_To do_:
Repeat every record exactly, but omit the images.

---*---

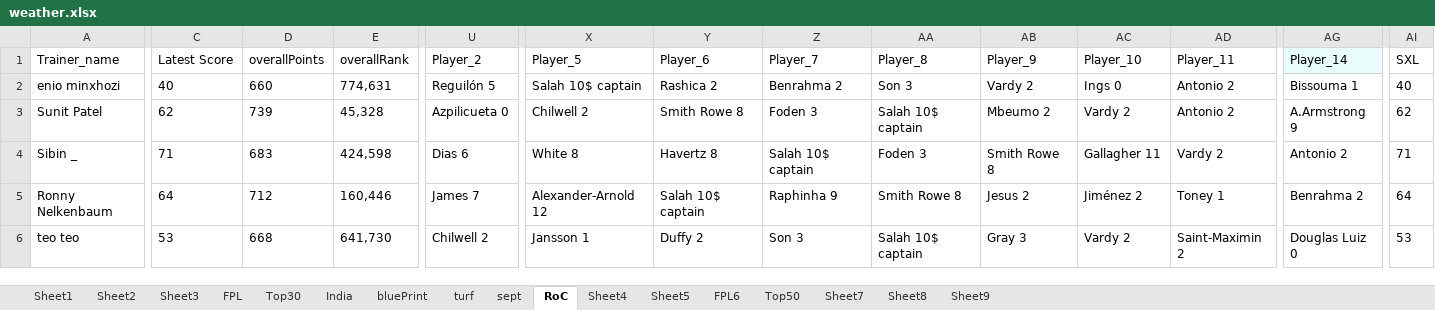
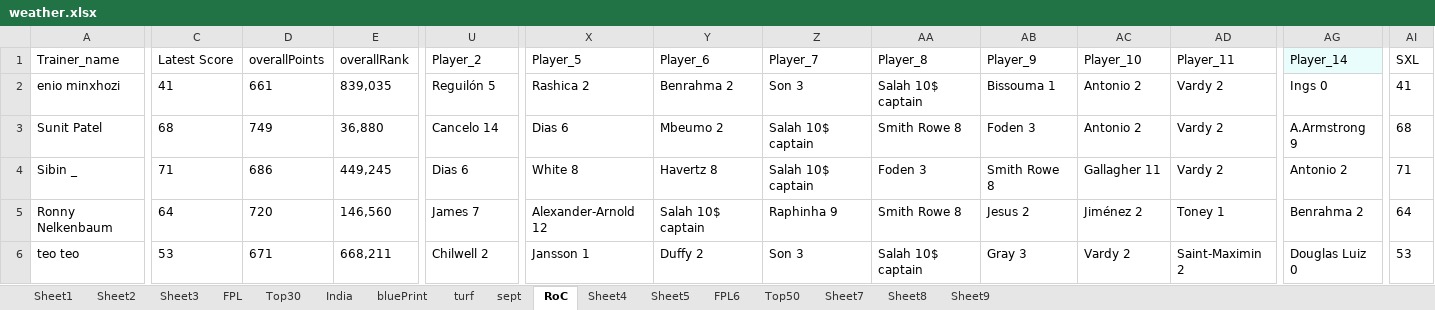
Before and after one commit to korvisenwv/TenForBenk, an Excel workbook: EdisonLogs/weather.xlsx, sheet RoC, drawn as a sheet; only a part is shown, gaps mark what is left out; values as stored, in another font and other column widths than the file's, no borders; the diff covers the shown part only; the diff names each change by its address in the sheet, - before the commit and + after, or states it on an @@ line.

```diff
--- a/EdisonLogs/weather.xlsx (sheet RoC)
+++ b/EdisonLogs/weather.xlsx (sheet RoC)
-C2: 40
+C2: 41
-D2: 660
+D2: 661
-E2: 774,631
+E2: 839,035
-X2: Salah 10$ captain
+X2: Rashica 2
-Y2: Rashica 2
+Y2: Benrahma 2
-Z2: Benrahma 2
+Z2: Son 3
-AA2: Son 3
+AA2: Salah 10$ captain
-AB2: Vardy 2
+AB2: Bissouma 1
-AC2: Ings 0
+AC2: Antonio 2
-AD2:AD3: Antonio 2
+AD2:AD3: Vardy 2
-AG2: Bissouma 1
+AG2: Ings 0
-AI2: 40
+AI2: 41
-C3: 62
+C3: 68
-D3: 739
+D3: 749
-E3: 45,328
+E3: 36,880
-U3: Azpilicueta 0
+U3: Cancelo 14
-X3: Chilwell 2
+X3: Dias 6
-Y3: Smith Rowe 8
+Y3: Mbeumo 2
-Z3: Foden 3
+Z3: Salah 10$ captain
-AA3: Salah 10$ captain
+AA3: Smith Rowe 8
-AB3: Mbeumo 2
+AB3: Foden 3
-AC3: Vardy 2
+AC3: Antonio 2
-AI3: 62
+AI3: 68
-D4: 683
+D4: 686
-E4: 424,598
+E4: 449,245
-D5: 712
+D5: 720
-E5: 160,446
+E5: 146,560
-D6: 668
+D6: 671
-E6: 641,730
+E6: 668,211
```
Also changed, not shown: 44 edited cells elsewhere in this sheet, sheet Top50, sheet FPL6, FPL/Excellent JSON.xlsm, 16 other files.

---*---

_Answer to this task_:
Before and after one commit to korvisenwv/TenForBenk, an Excel workbook: EdisonLogs/weather.xlsx, sheet RoC, drawn as a sheet; only a part is shown, gaps mark what is left out; values as stored, in another font and other column widths than the file's, no borders; the diff covers the shown part only; the diff names each change by its address in the sheet, - before the commit and + after, or states it on an @@ line.

```diff
--- a/EdisonLogs/weather.xlsx (sheet RoC)
+++ b/EdisonLogs/weather.xlsx (sheet RoC)
-C2: 40
+C2: 41
-D2: 660
+D2: 661
-E2: 774,631
+E2: 839,035
-X2: Salah 10$ captain
+X2: Rashica 2
-Y2: Rashica 2
+Y2: Benrahma 2
-Z2: Benrahma 2
+Z2: Son 3
-AA2: Son 3
+AA2: Salah 10$ captain
-AB2: Vardy 2
+AB2: Bissouma 1
-AC2: Ings 0
+AC2: Antonio 2
-AD2:AD3: Antonio 2
+AD2:AD3: Vardy 2
-AG2: Bissouma 1
+AG2: Ings 0
-AI2: 40
+AI2: 41
-C3: 62
+C3: 68
-D3: 739
+D3: 749
-E3: 45,328
+E3: 36,880
-U3: Azpilicueta 0
+U3: Cancelo 14
-X3: Chilwell 2
+X3: Dias 6
-Y3: Smith Rowe 8
+Y3: Mbeumo 2
-Z3: Foden 3
+Z3: Salah 10$ captain
-AA3: Salah 10$ captain
+AA3: Smith Rowe 8
-AB3: Mbeumo 2
+AB3: Foden 3
-AC3: Vardy 2
+AC3: Antonio 2
-AI3: 62
+AI3: 68
-D4: 683
+D4: 686
-E4: 424,598
+E4: 449,245
-D5: 712
+D5: 720
-E5: 160,446
+E5: 146,560
-D6: 668
+D6: 671
-E6: 641,730
+E6: 668,211
```
Also changed, not shown: 44 edited cells elsewhere in this sheet, sheet Top50, sheet FPL6, FPL/Excellent JSON.xlsm, 16 other files.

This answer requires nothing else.